by Jack Cupples
The advancement of Internet telephony is likely to cause the greatest change the long distance telephone market has seen since the break-up of AT&T. What was once regarded as a harmless forum for computer nerds is now wreaking havoc among the long distance giants. In the next ten years, the structure of long distance communications as we know it should drastically change.
Internet telephone essentially functions in the same manner as the Internet. A worldwide network of interconnected computers exchange data between terminals. The same servers, routers and transport lines that are used to carry e-mail messages can also carry digital information generated by voice interface software. Like traditional Internet communication, users who access the Internet to send voice communication pay only monthly fees charged by the Internet Service Providers (ISP’s) and the normal flat monthly charge from the local telephone service provider (LEC’S). This allows consumers to circumvent the long distance providers and avoid long distance charges.
This technology has manifested itself in three formats. First, there is the traditional communication between two computers. Consumers purchase voice software such as Phone Free for their computers. This allows transmission of audio, video, graphics and data. The software costs around fifty dollars in addition to the computer equipment for both parties. This format requires the user to log-on the computer to access the Internet.
The second format available is from a remote telephone. Products such as FNET by Franklin Communications allow consumers to call a local phone number, enter a PIN number and the local FNET switcher routes the call over Internet lines. This service does not require a computer or software. The consumer uses a standard telephone and pays a significantly lower charge.
Finally, services such as Innomedia provide a small module that connects between the phone line and wall jack. The module contains software that automatically switches long distance calls to Internet lines.

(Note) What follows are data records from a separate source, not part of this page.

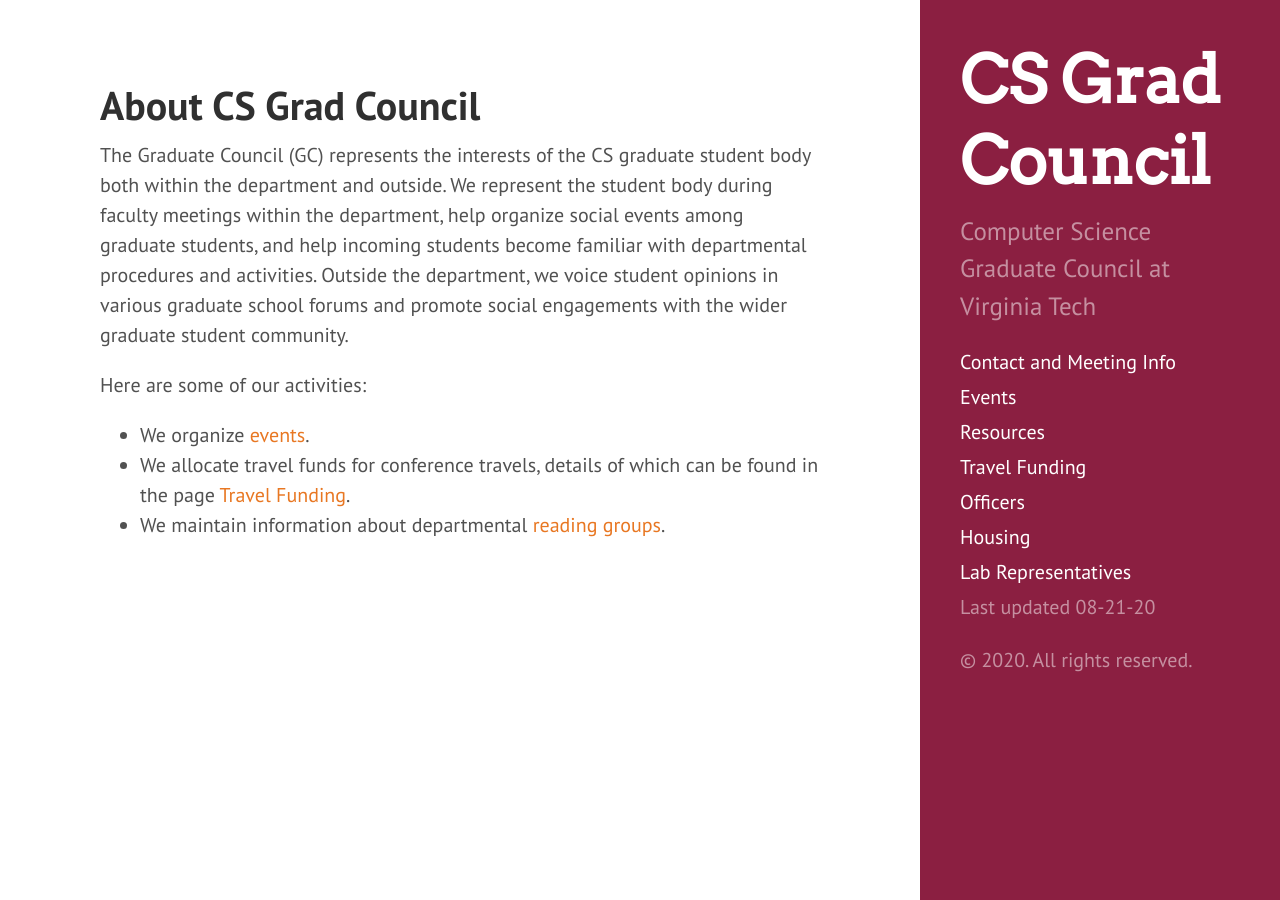
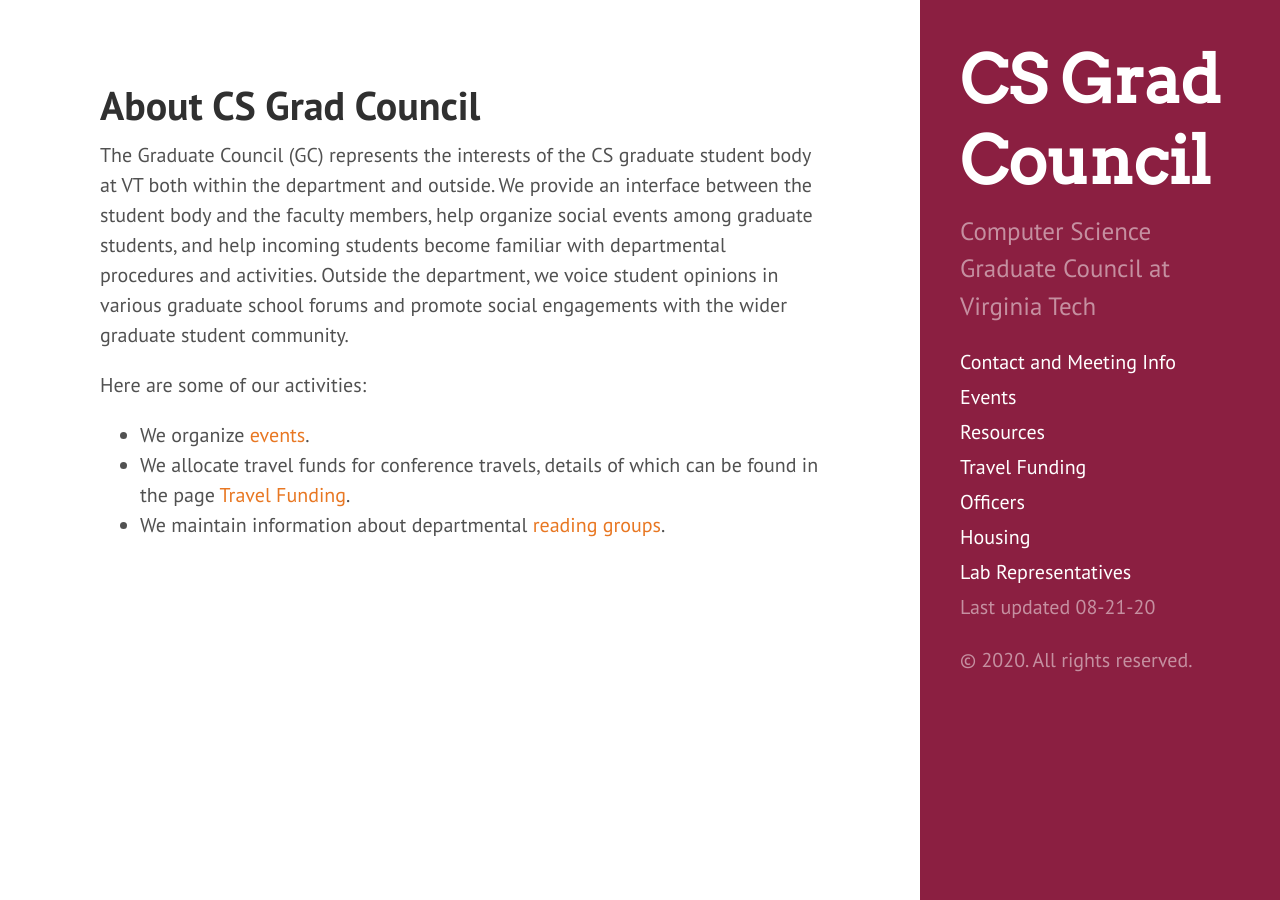
Before and after one commit to CSGraduateCouncil-VirginiaTech/csgc-website, a Jekyll site: the page built from index.md, in a window 1280 px wide. Built offline with Jekyll 4.4.1, drawn with Linux system fonts in a browser that asks for light colours.

Commit message:
Update the Grad council intro
Making sure grad council is introduced as a two-way interface between the students and faculty.

```diff
--- a/index.md
+++ b/index.md
@@ -5,10 +5,10 @@
 layout: page
 title: About CS Grad Council
 ---
+The Graduate Council (GC) represents the interests of the CS graduate student body at VT both within the department and outside.
+We provide an interface between the student body and the faculty members, help organize social events among graduate students, and help incoming students become familiar with departmental procedures and activities.
+Outside the department, we voice student opinions in various graduate school forums and promote social engagements with the wider graduate student community.
 
-The Graduate Council (GC) represents the interests of the CS graduate student body both within the department and outside.
-We represent the student body during faculty meetings within the department, help organize social events among graduate students, and help incoming students become familiar with departmental procedures and activities.
-Outside the department, we voice student opinions in various graduate school forums and promote social engagements with the wider graduate student community.
 
 Here are some of our activities:
 - We organize [events](/events/).
```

This module cost around three hundred dollars and merely requires payment of local telephone fees and Internet connection fees.

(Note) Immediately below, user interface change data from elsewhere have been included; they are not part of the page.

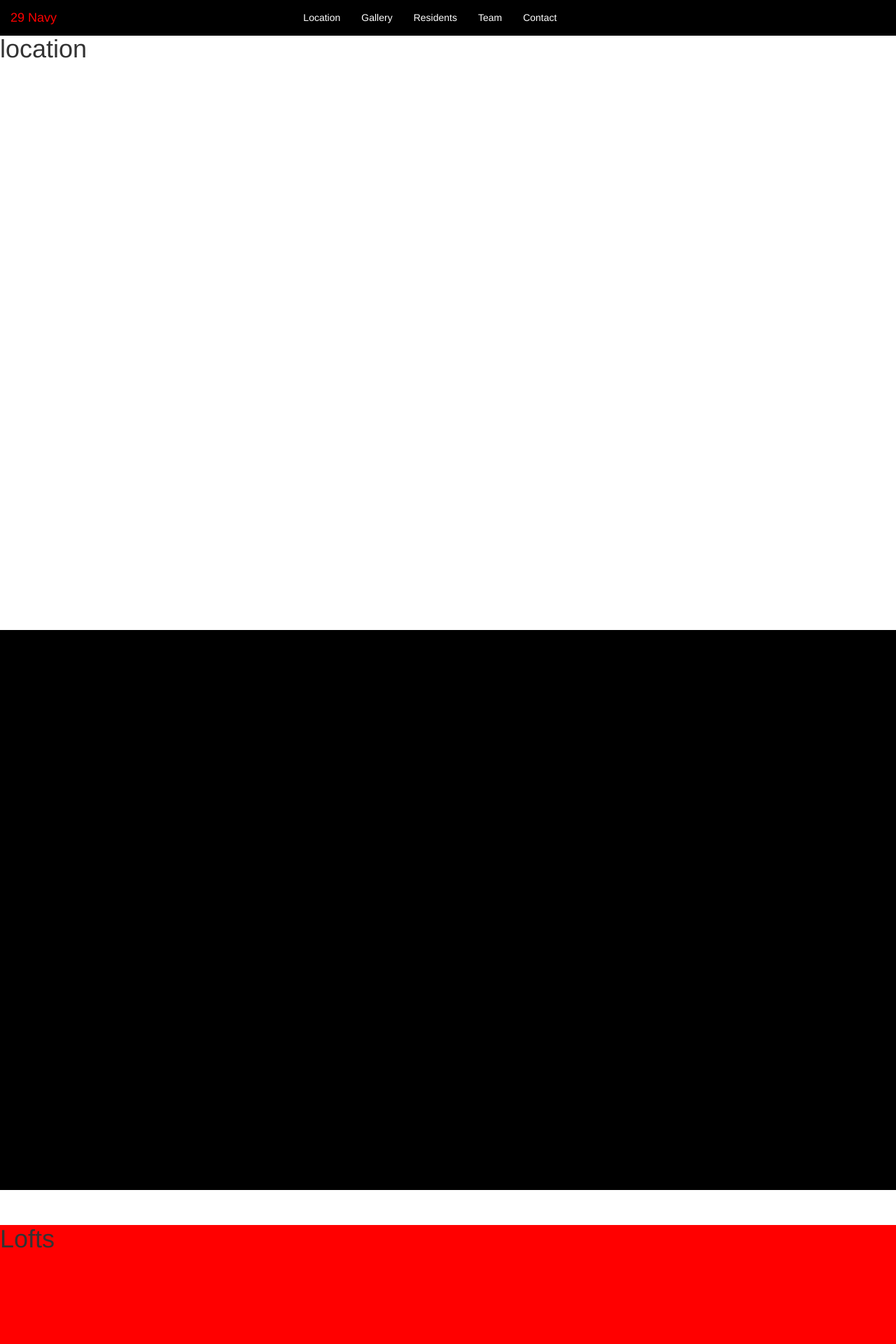
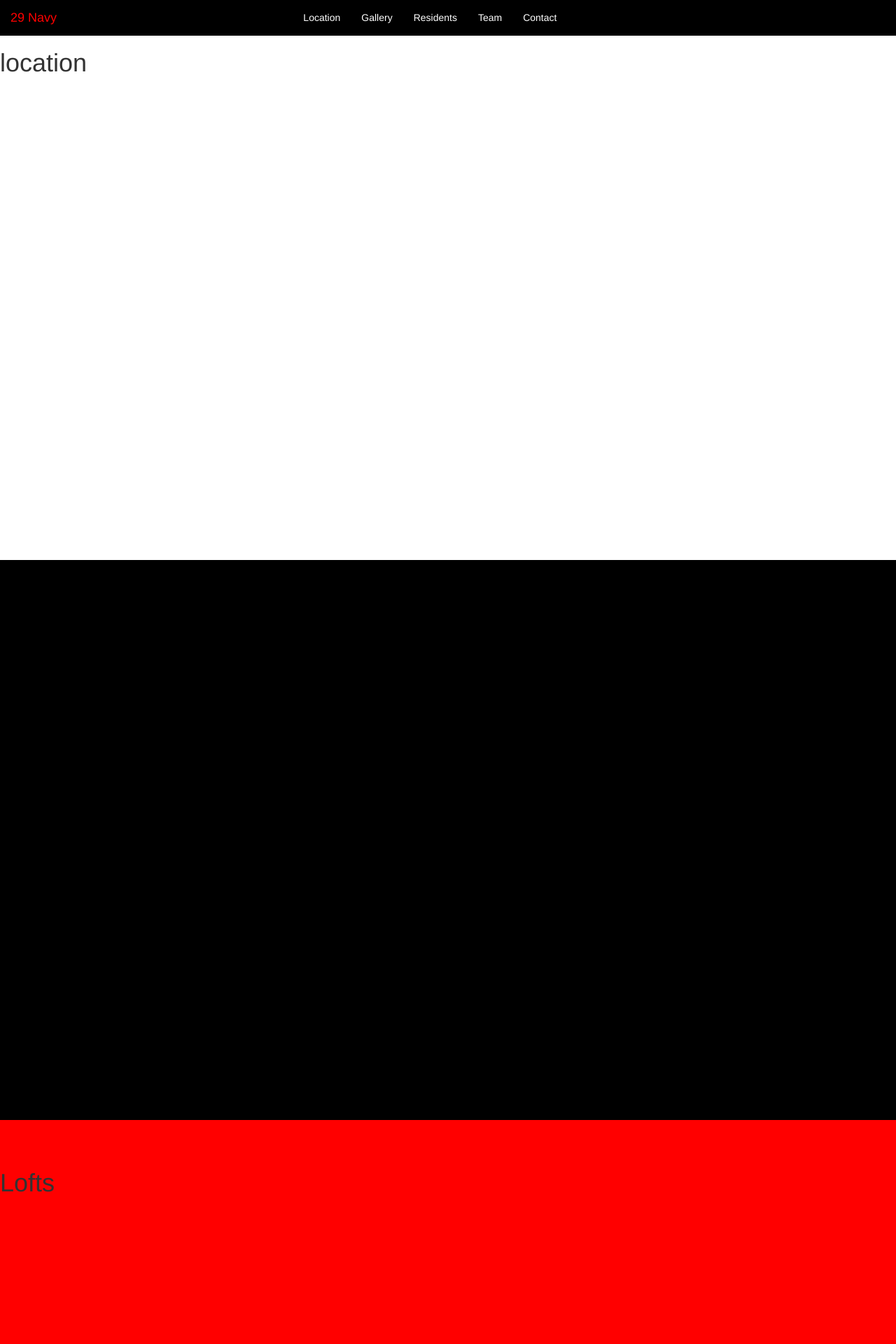
Before and after one commit to dresosh/andre29N, a PHP site: page / in a window 1280 px wide. Shown: the top 1920 px of the page at 70% size. Run offline with PHP 8.4, Linux system fonts and the light colour scheme; some libraries are stand-ins or nearby versions.

Commit message:
changes margin to padding in sections

```diff
--- a/css/main.css
+++ b/css/main.css
@@ -32,36 +32,36 @@ body {
   background: white;
   width: 100%;
   height: 100vh;
-  margin-top: 50px; }
+  padding-top: 50px; }
 
 .gallery {
   background: black;
   width: 100%;
   height: 100vh;
-  margin-top: 50px; }
+  padding-top: 50px; }
 
 .lofts {
   background: red;
   width: 100%;
   height: 100vh;
-  margin-top: 50px; }
+  padding-top: 50px; }
 
 .residents {
   width: 100%;
   height: 100vh;
-  margin-top: 50px; }
+  padding-top: 50px; }
 
 .team {
   background: white;
   width: 100%;
   height: 100vh;
-  margin-top: 50px; }
+  padding-top: 50px; }
 
 .contact {
   background: black;
   width: 100%;
   height: 100vh;
-  margin-top: 50px; }
+  padding-top: 50px; }
 
 .navbar-inverse {
   background: #000000; }
--- a/css/main.scss
+++ b/css/main.scss
@@ -60,41 +60,41 @@ body {
   background: white;
   width: 100%;
   height: 100vh;
-  margin-top: $nav-margin;
+  padding-top: $nav-margin;
 }
 
 .gallery {
   background: black;
   width: 100%;
   height: 100vh;
-  margin-top: $nav-margin;
+  padding-top: $nav-margin;
 }
 
 .lofts {
   background: red;
   width: 100%;
   height: 100vh;
-  margin-top: $nav-margin;
+  padding-top: $nav-margin;
 }
 
 .residents {
   width: 100%;
   height: 100vh;
-  margin-top: $nav-margin;
+  padding-top: $nav-margin;
 }
 
 .team {
   background: white;
   width: 100%;
   height: 100vh;
-  margin-top: $nav-margin;
+  padding-top: $nav-margin;
 }
 
 .contact {
   background: black;
   width: 100%;
   height: 100vh;
-  margin-top: $nav-margin;
+  padding-top: $nav-margin;
 }
 
 .navbar-inverse {
```
Also changed, not shown: 1 other file.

The extreme profit generated by long distance is an essential driving force behind the development of Internet telephony. "Long Distance is still the most profitable business in America, next to importing illegal cocaine". Such extreme profits have created a vast array of new, powerful competitors. Initially, the major long distance companies left Internet telephony alone due to the low voice quality of the software and the belief that Internet telephony was not a serious threat. However, substantial breakthroughs in compression technology and software development have created an acceptable product.

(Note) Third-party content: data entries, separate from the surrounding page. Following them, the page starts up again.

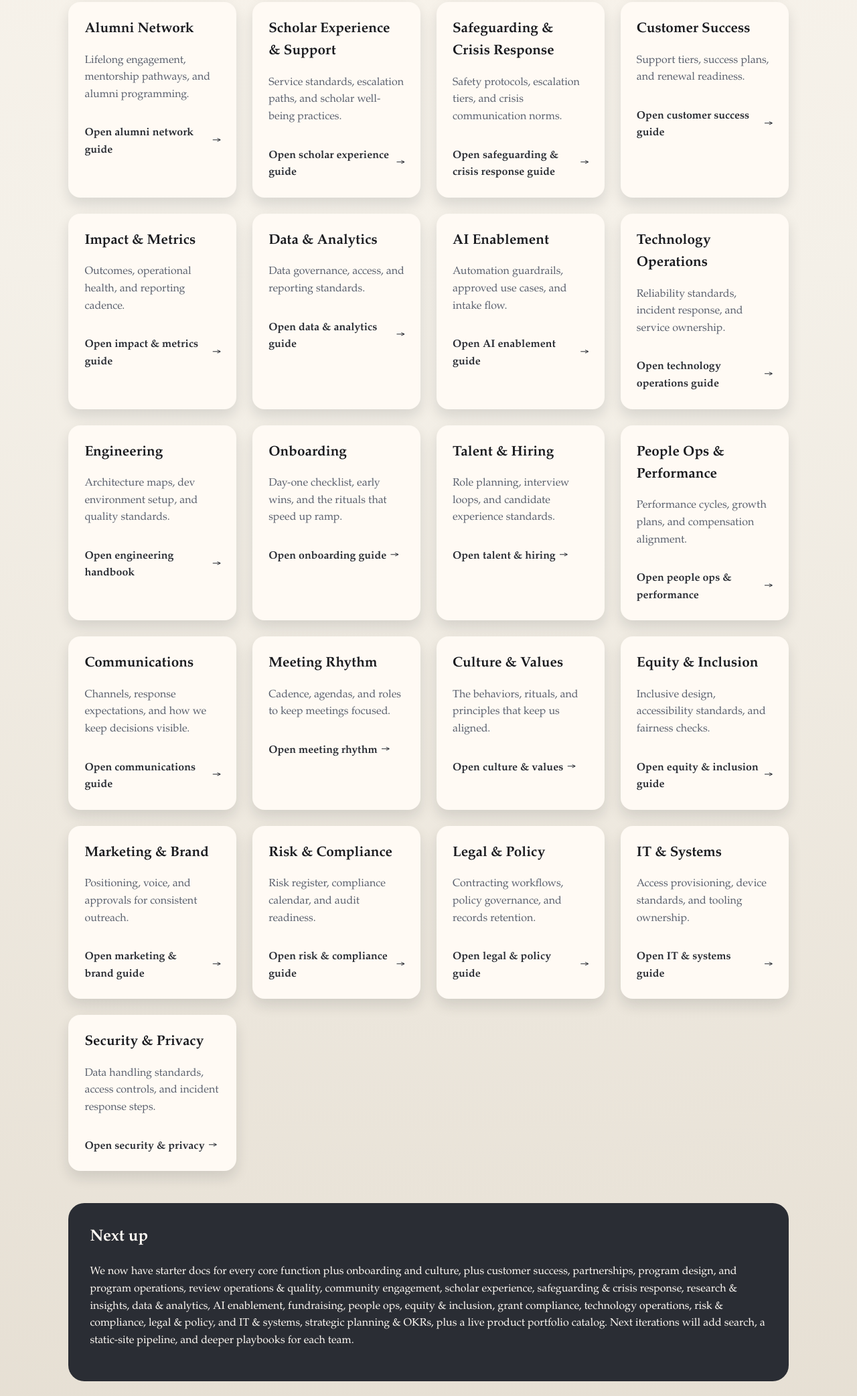
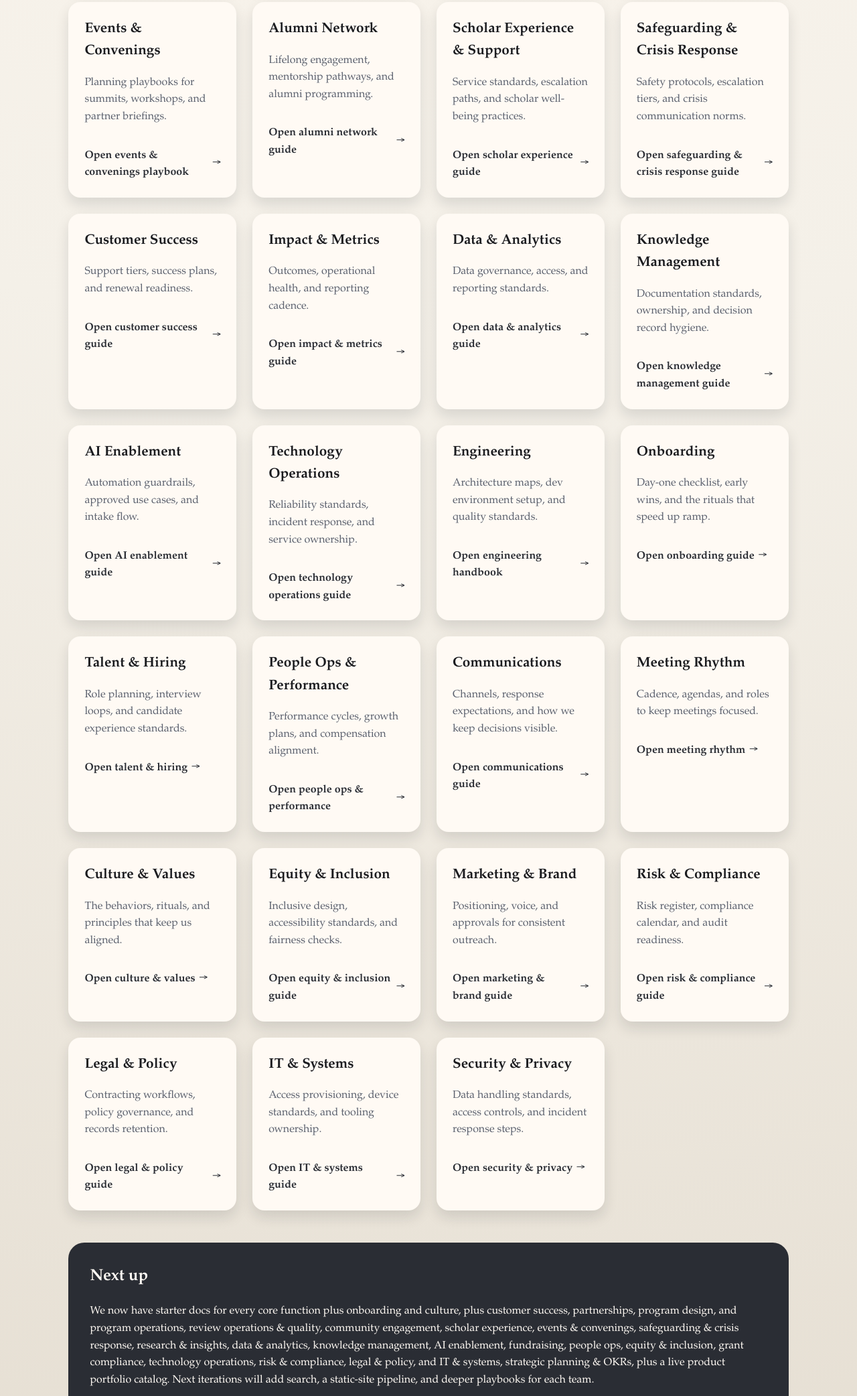
Before and after one commit to ralph-groupscholar/groupscholar-docs, a plain HTML site: page index.html in a window 1280 px wide. Shown: the part 1756-3840 px from the top of the page at 67% size. Drawn offline with Linux system fonts and the light colour scheme.

Commit message:
Ralph adds events convenings docs

```diff
--- a/index.html
+++ b/index.html
@@ -105,6 +105,11 @@
           <a class="card-link" href="docs/reader.html?path=community-engagement.md">Open community engagement guide</a>
         </article>
         <article>
+          <h2>Events &amp; Convenings</h2>
+          <p>Planning playbooks for summits, workshops, and partner briefings.</p>
+          <a class="card-link" href="docs/reader.html?path=events-convenings.md">Open events &amp; convenings playbook</a>
+        </article>
+        <article>
           <h2>Alumni Network</h2>
           <p>Lifelong engagement, mentorship pathways, and alumni programming.</p>
           <a class="card-link" href="docs/reader.html?path=alumni-network.md">Open alumni network guide</a>
@@ -133,6 +138,11 @@
           <h2>Data &amp; Analytics</h2>
           <p>Data governance, access, and reporting standards.</p>
           <a class="card-link" href="docs/reader.html?path=data-analytics.md">Open data &amp; analytics guide</a>
+        </article>
+        <article>
+          <h2>Knowledge Management</h2>
+          <p>Documentation standards, ownership, and decision record hygiene.</p>
+          <a class="card-link" href="docs/reader.html?path=knowledge-management.md">Open knowledge management guide</a>
         </article>
         <article>
           <h2>AI Enablement</h2>
@@ -217,9 +227,10 @@
           We now have starter docs for every core function plus onboarding and
           culture, plus customer success, partnerships, program design, and
           program operations, review operations &amp; quality, community engagement, scholar experience,
-          safeguarding &amp; crisis response, research &amp; insights, data &amp; analytics, AI enablement, fundraising,
-          people ops, equity &amp; inclusion, grant compliance, technology operations, risk &amp; compliance,
-          legal &amp; policy, and IT &amp; systems, strategic planning &amp; OKRs, plus a live product portfolio catalog.
+          events &amp; convenings, safeguarding &amp; crisis response, research &amp; insights, data &amp; analytics, knowledge management,
+          AI enablement, fundraising, people ops, equity &amp; inclusion, grant compliance, technology operations,
+          risk &amp; compliance, legal &amp; policy, and IT &amp; systems, strategic planning &amp; OKRs,
+          plus a live product portfolio catalog.
           Next iterations will add search, a static-site pipeline, and deeper
           playbooks for each team.
         </p>
```
Also changed, not shown: 3 other files.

Due to this perception, the companies that were first involved were small high tech companies with relatively little capital and minimal name recognition. Internet telephony was regarded as "the stuff entrepreneurial dreams were made of". The breakthroughs have now caught the eye of the major corporations. The small start-up companies such as Innomedia, FNET, and Qwest are now competing with Lucent Technologies, Worldcom(MCI) and AT&T.
The vast amount of capital now being invested by large companies will likely cause smaller companies to either merge with large companies or force them out of business completely. Essentially, it appears the market will reconfigure itself over time to resemble the current oligopoly. There are even early signs of this phenomenon. Worldcom’s purchase of MCI will give the conglomerate control of almost sixty percent of all Internet fiber optic traffic in the United States. Additional development of hardware devices from the major providers could effectively ruin the small upstart companies. By using their market power to make user friendly, compatible devices, the major companies can maintain their hold on the market. However, despite their continued dominance, the consumer should still see a benefit in the form of lower prices.
The Future of Internet Telephony
Internet telephony appears certain to be the wave of the future. The market competition has driven technology to a point that has substantially overcome the early quality problems within the industry. The addition of large corporate players should provide the final technological push needed as well as providing some of the tremendous capital required. Unfortunately for the smaller companies, this market power will drive out most of the smaller firms. The market should eventually settle into the same oligopoly that currently exists. Only a drastic change in legal classification could dampen the rush to Internet telephony. However, barring such a change, Internet telephony will likely succeed.